[Opening INPUT RECORDS section]

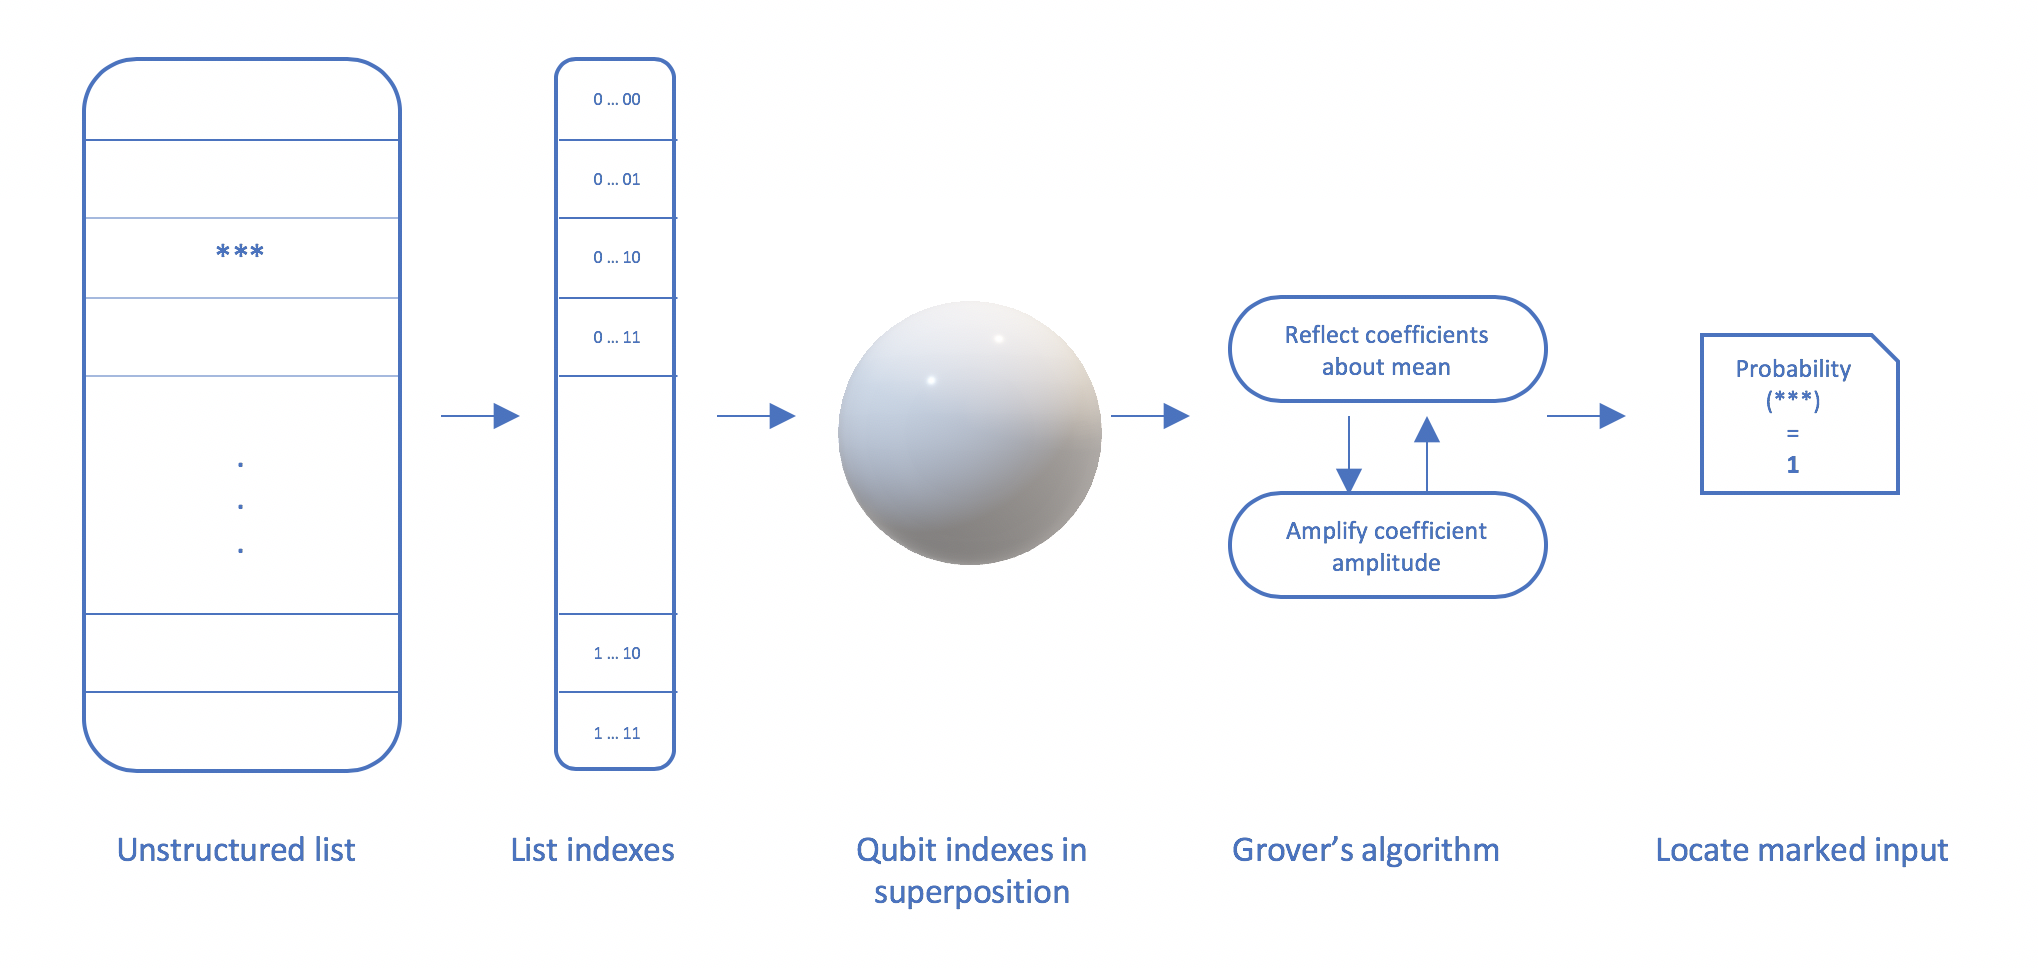
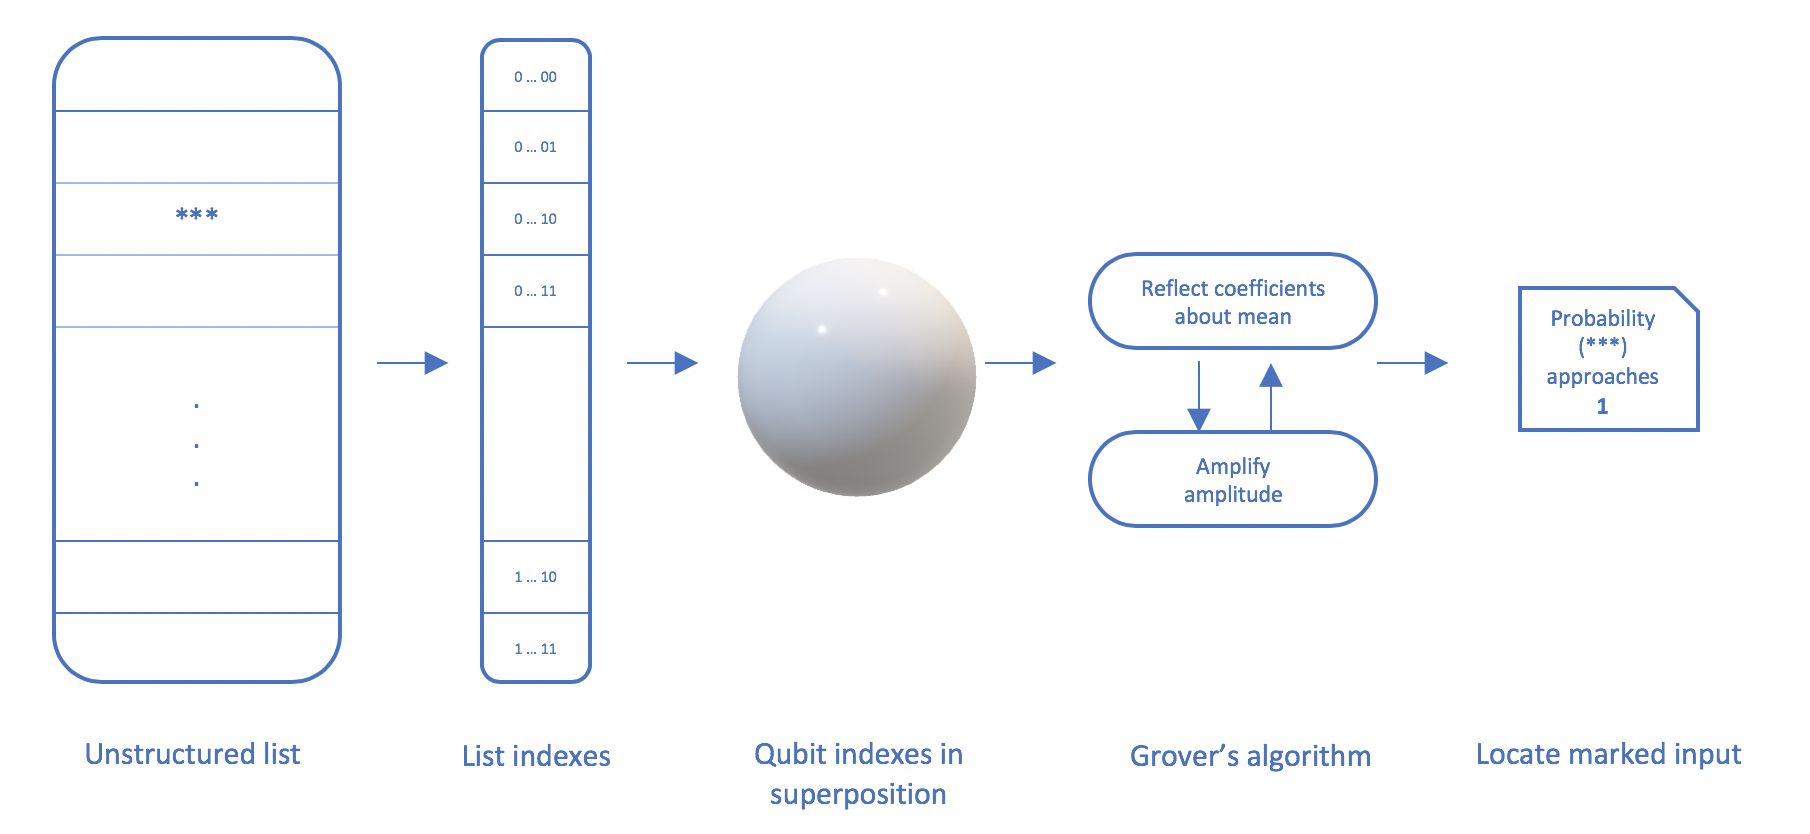
Equals one -> approaches one

diff --git a/articles/quickstarts/search.md b/articles/quickstarts/search.md
@@ -24,7 +24,7 @@ You can build Grover's search algorithm with just a few lines of code.
 
 Grover's algorithm asks whether an item in a list is the one we are searching for. It does this by constructing a quantum superposition of the indexes of the list, with each coefficient, or probability amplitude, representing the probability of that specific index being the one you are looking for.
 
-At the heart of the algorithm are two steps that incrementally boost the coefficient of the index that we are looking for, until the probability amplitude of that coefficient is one.
+At the heart of the algorithm are two steps that incrementally boost the coefficient of the index that we are looking for, until the probability amplitude of that coefficient approaches one.
 
 The number of incremental boosts is less than the number of items in the list. This is why Grover's search algorithm performs the search in less steps than any classical algorithm.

[Closing INPUT RECORDS section]

REQUIRED ACTION:
What you output should match the records line for line, minus the pictures.

OUTPUT OF THE EXERCISE:
Equals one -> approaches one

diff --git a/articles/quickstarts/search.md b/articles/quickstarts/search.md
@@ -24,7 +24,7 @@ You can build Grover's search algorithm with just a few lines of code.
 
 Grover's algorithm asks whether an item in a list is the one we are searching for. It does this by constructing a quantum superposition of the indexes of the list, with each coefficient, or probability amplitude, representing the probability of that specific index being the one you are looking for.
 
-At the heart of the algorithm are two steps that incrementally boost the coefficient of the index that we are looking for, until the probability amplitude of that coefficient is one.
+At the heart of the algorithm are two steps that incrementally boost the coefficient of the index that we are looking for, until the probability amplitude of that coefficient approaches one.
 
 The number of incremental boosts is less than the number of items in the list. This is why Grover's search algorithm performs the search in less steps than any classical algorithm.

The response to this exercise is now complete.